Karl Jarek

Monday, 24 May 2004 13:20

Fending off fraud

Ask yourself: Where would your business be if your revenue dropped 6 percent during the course of the year? What if your equity decreased by $127,500 during the year?

According to a recent study, Report to the Nation on Occupational Fraud and Abuse, by the Association of Certified Fraud Examiners, businesses are incurring such financial disasters not as a result of outside operations but internally through employee fraud.

It reports that businesses with fewer than 100 employees are the most vulnerable, as their median loss-per-fraud scheme is actually higher than that of larger organizations. The report says that approximately 86 percent of the 663 cases examined had either insufficient controls or allowed employees and management to override such controls.

According to the U.S. Department of Commerce, three out of five businesses fail during the first five years of operation; one-third of those failures relate to some kind of fraudulent activity.

This statistic is a cause of concern for business owners. When applied to the U.S. gross domestic product, fraud translates to losses of approximately $600 billion.

Financial statement frauds account for $4.25 million per scheme on average, according to the ACFE. Luckily, this is the least common type of fraud.

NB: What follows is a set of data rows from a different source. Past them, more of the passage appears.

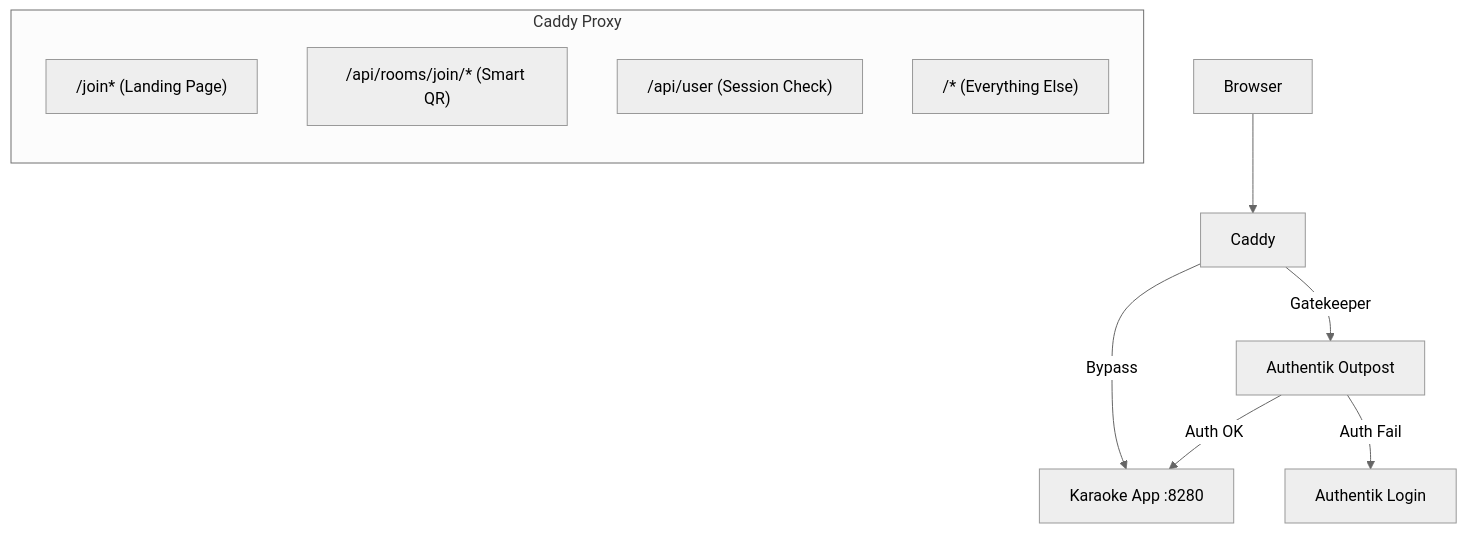
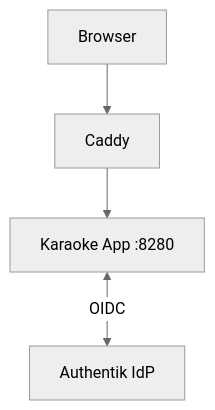
One commit to bhj/KaraokeEternal changed the diagram in docs/operations/troubleshooting-auth-flow.md. Above: the diagram before and after it, drawn with Mermaid (neutral theme). The commit also changed other lines of this file and 8 other files, not shown here.

````diff
--- a/docs/operations/troubleshooting-auth-flow.md
+++ b/docs/operations/troubleshooting-auth-flow.md
@@ -5,17 +5,6 @@
 ```mermaid
 graph TD
     Browser --> Caddy
-    
-    subgraph "Caddy Proxy"
-        direction TB
-        Bypass1["/join* (Landing Page)"]
-        Bypass2["/api/rooms/join/* (Smart QR)"]
-        Bypass3["/api/user (Session Check)"]
-        Gatekeeper["/* (Everything Else)"]
-    end
-    
-    Caddy -- "Bypass" --> App[Karaoke App :8280]
-    Caddy -- "Gatekeeper" --> Authentik[Authentik Outpost]
-    Authentik -- "Auth OK" --> App
-    Authentik -- "Auth Fail" --> Login[Authentik Login]
+    Caddy --> App[Karaoke App :8280]
+    App <-->|OIDC| Authentik[Authentik IdP]
 ```
````
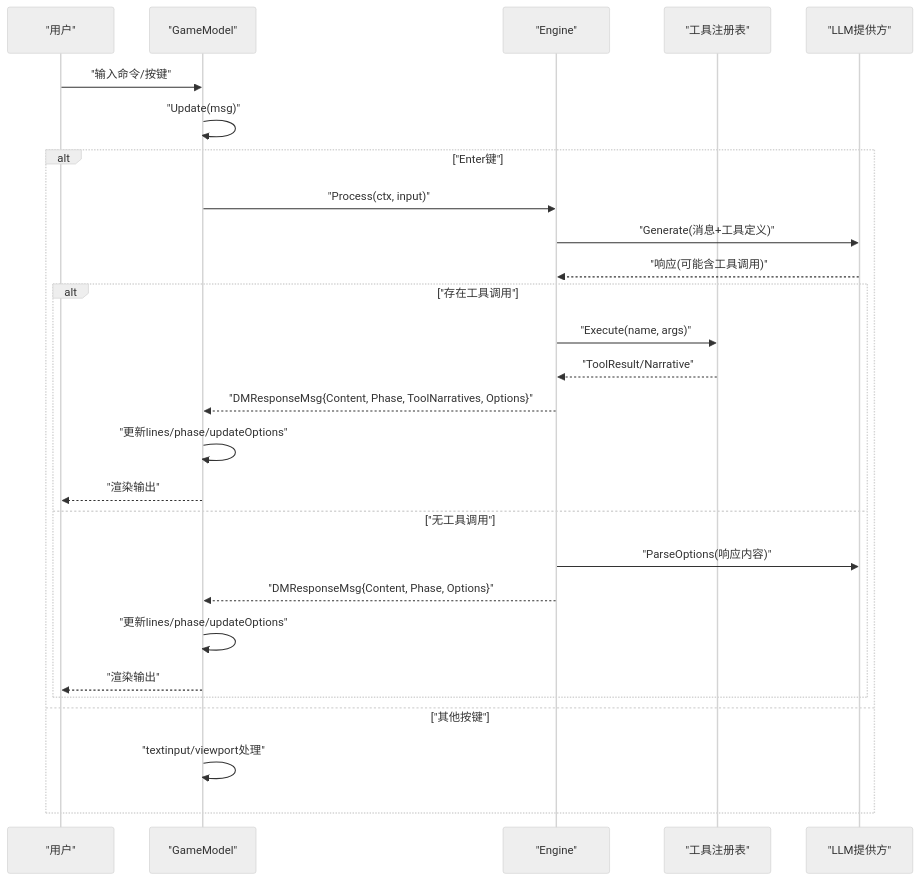
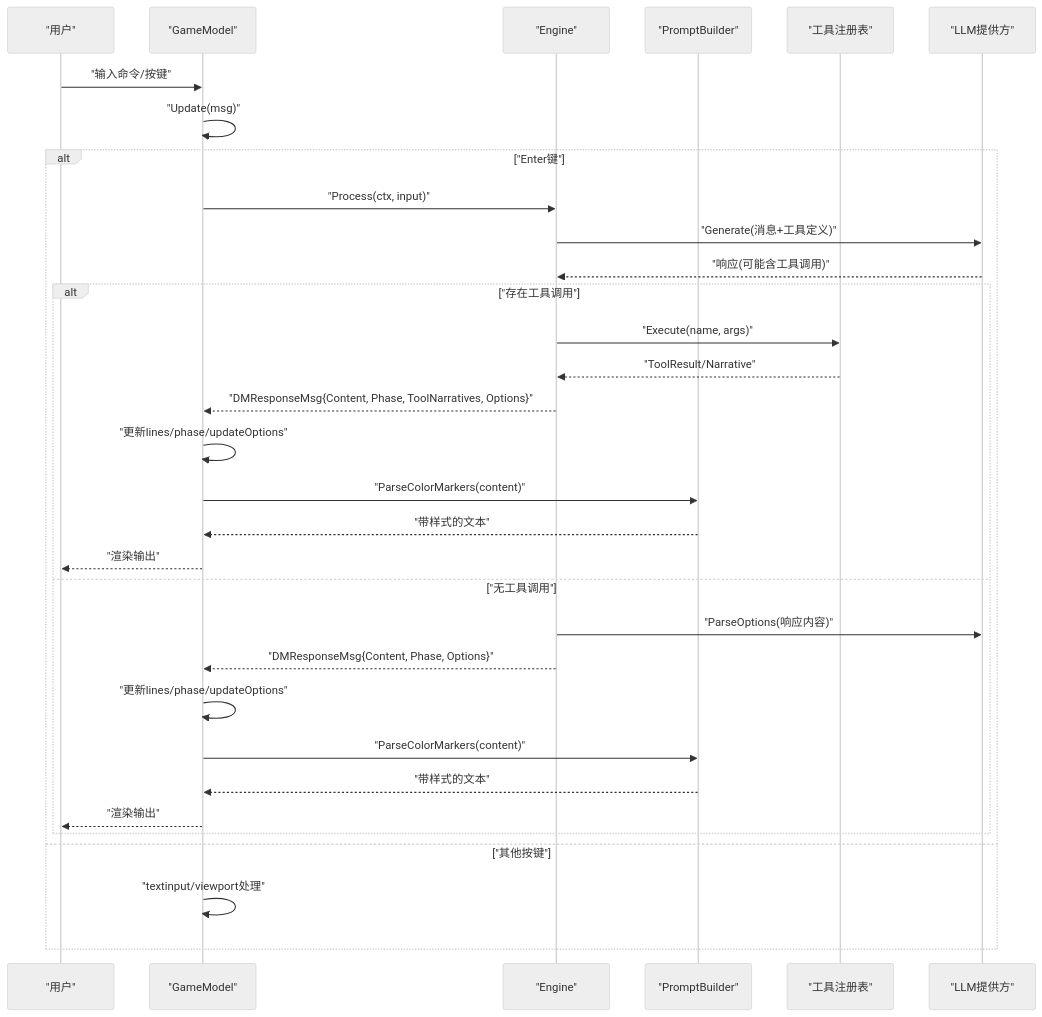
Before and after one commit to zwh8800/cdnd: the second of 6 diagrams in .qoder/repowiki/zh/content/用户界面/用户界面.md, drawn with Mermaid (neutral theme). The commit also changed other lines of this file and 23 other files, not shown here.

````diff
--- a/.qoder/repowiki/zh/content/用户界面/用户界面.md
+++ b/.qoder/repowiki/zh/content/用户界面/用户界面.md
@@ -118,29 +125,34 @@
 ```mermaid
 sequenceDiagram
 participant User as "用户"
 participant UI as "GameModel"
 participant Engine as "Engine"
+participant Prompt as "PromptBuilder"
 participant Tools as "工具注册表"
 participant LLM as "LLM提供方"
 User->>UI : "输入命令/按键"
 UI->>UI : "Update(msg)"
 alt "Enter键"
 UI->>Engine : "Process(ctx, input)"
 Engine->>LLM : "Generate(消息+工具定义)"
 LLM-->>Engine : "响应(可能含工具调用)"
 alt "存在工具调用"
 Engine->>Tools : "Execute(name, args)"
 Tools-->>Engine : "ToolResult/Narrative"
 Engine-->>UI : "DMResponseMsg{Content, Phase, ToolNarratives, Options}"
 UI->>UI : "更新lines/phase/updateOptions"
+UI->>Prompt : "ParseColorMarkers(content)"
+Prompt-->>UI : "带样式的文本"
 UI-->>User : "渲染输出"
 else "无工具调用"
 Engine->>LLM : "ParseOptions(响应内容)"
 Engine-->>UI : "DMResponseMsg{Content, Phase, Options}"
 UI->>UI : "更新lines/phase/updateOptions"
+UI->>Prompt : "ParseColorMarkers(content)"
+Prompt-->>UI : "带样式的文本"
 UI-->>User : "渲染输出"
 end
 else "其他按键"
 UI->>UI : "textinput/viewport处理"
 end
 ```
````
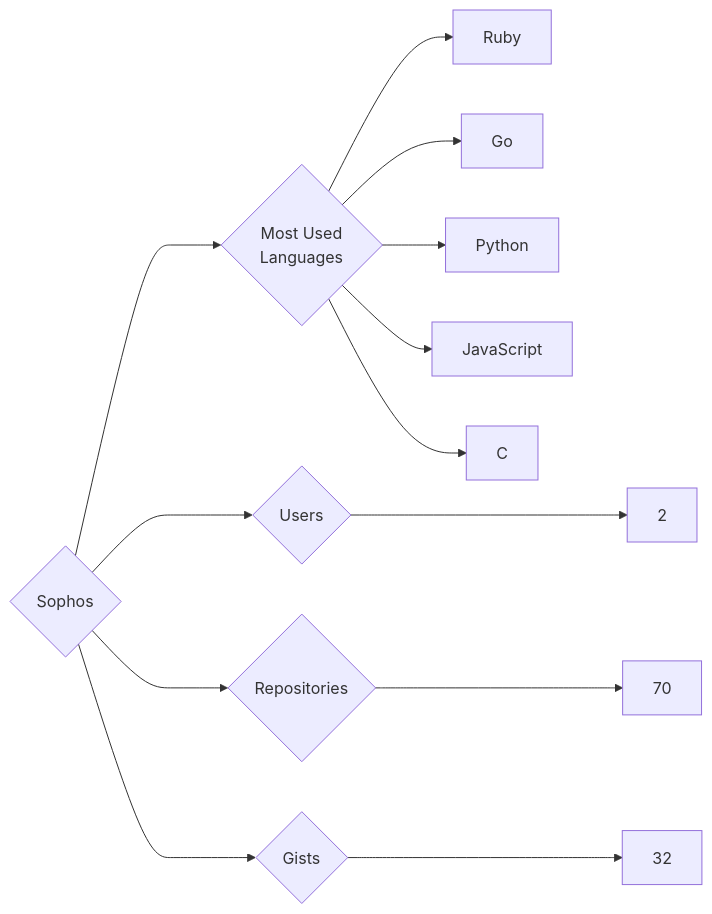
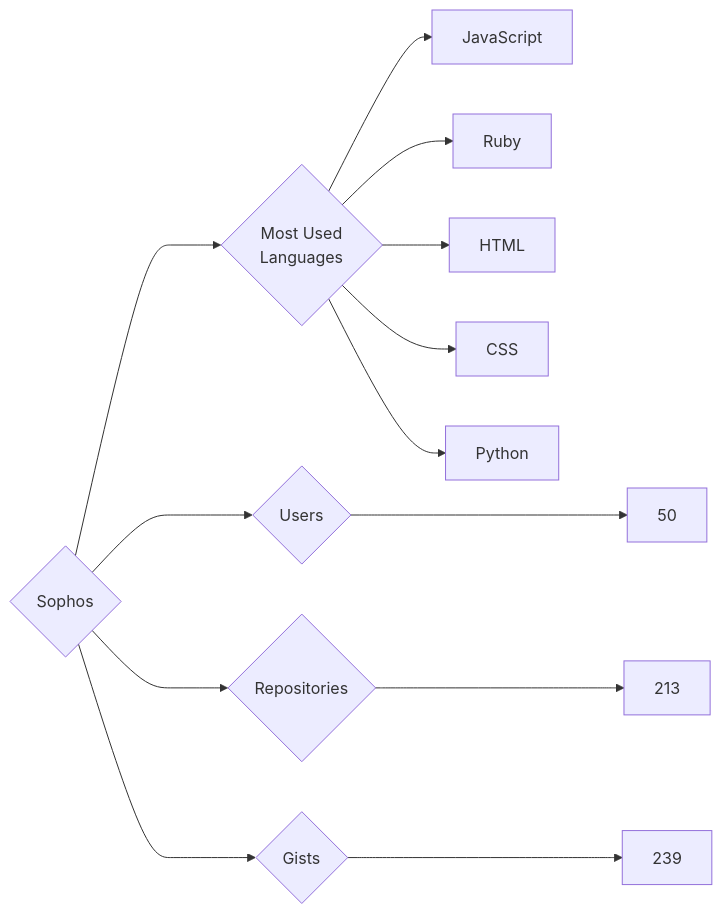
The diagram in targets/Sophos/README.md (trickest/insiders), drawn with Mermaid before and after one commit. The commit also changed 748 other files, not shown here.

````diff
--- a/targets/Sophos/README.md
+++ b/targets/Sophos/README.md
@@ -3,13 +3,13 @@
 ```mermaid
 graph LR
 COMPANY_NAME{Sophos}
-COMPANY_NAME ---> U{Users} ---> UN[2]
-COMPANY_NAME ---> R{Repositories} ---> RN[70]
-COMPANY_NAME ---> G{Gists} ---> GN[32]
+COMPANY_NAME ---> U{Users} ---> UN[50]
+COMPANY_NAME ---> R{Repositories} ---> RN[213]
+COMPANY_NAME ---> G{Gists} ---> GN[239]
 COMPANY_NAME ---> ML{Most Used<br>Languages}
+ML --> JavaScript[JavaScript]
 ML --> Ruby[Ruby]
-ML --> Go[Go]
+ML --> HTML[HTML]
+ML --> CSS[CSS]
 ML --> Python[Python]
-ML --> JavaScript[JavaScript]
-ML --> C[C]
 ```
````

Asset misappropriation, which includes skimming cash and inventory, accounts for 80 percent of occupational fraud losses, with an average loss of $60,000 when committed by employees and $250,000 when committed by managers.

Measures can be taken to reduce the risks associated with occupational fraud, such as developing and following a code of ethical conduct, implementing a fraud hotline, allowing a certified public accountant to review your internal control system for risks and establishing a zero-tolerance fraud policy.

Some of the most common warning signs of fraud include customer complaints about billing or collection efforts; refusal of an employee to take vacation; employees who are territorial about their work and/or refuse help; staff taking work home; books and financial papers being inaccurate, messy or in a confused state (i.e. the bank and books never match); missing records; incorrect or incomplete information or inability to provide information in a timely manner; vendor complaints about nonpayment; and unexplained, recurring adjustments.

Most internal control experts say the most important way to deter unethical activities such as fraud is to set an ethical tone at the top of the organization. By sending a clear message to all employees throughout the organization that unethical behavior is not permitted, employees are less likely to rationalize their unethical behavior.

Rationalization, opportunity and the need for cash are the three elements that lead to fraud. Management must understand its role in not only establishing a code of conduct, but also abiding by it at all costs.

A simple overstatement of meals and entertainment expenses by a manager or person in a higher position sends a clear message down the chain of command. Although this may be only a $10 transaction, the overall message sent to employees is significantly larger. Drafting an organizational code of conduct is a first step in sending a clear message to your organization that unethical behavior is not acceptable.

Unfortunately, the it-will-not-happen-to-us attitude is a major fallacy because it may take only one undetected fraudulent activity to force closed the doors of your business. Similar to failing to regularly change the oil in an automobile, deferring the costs of implementing a strong internal control system may save money now, but the consequences of a weak system in the future are far worse. Karl A. Jarek is a shareholder for Alpern Rosenthal. Reach him at (412) 434-8204 or at kjarek@alpern.com.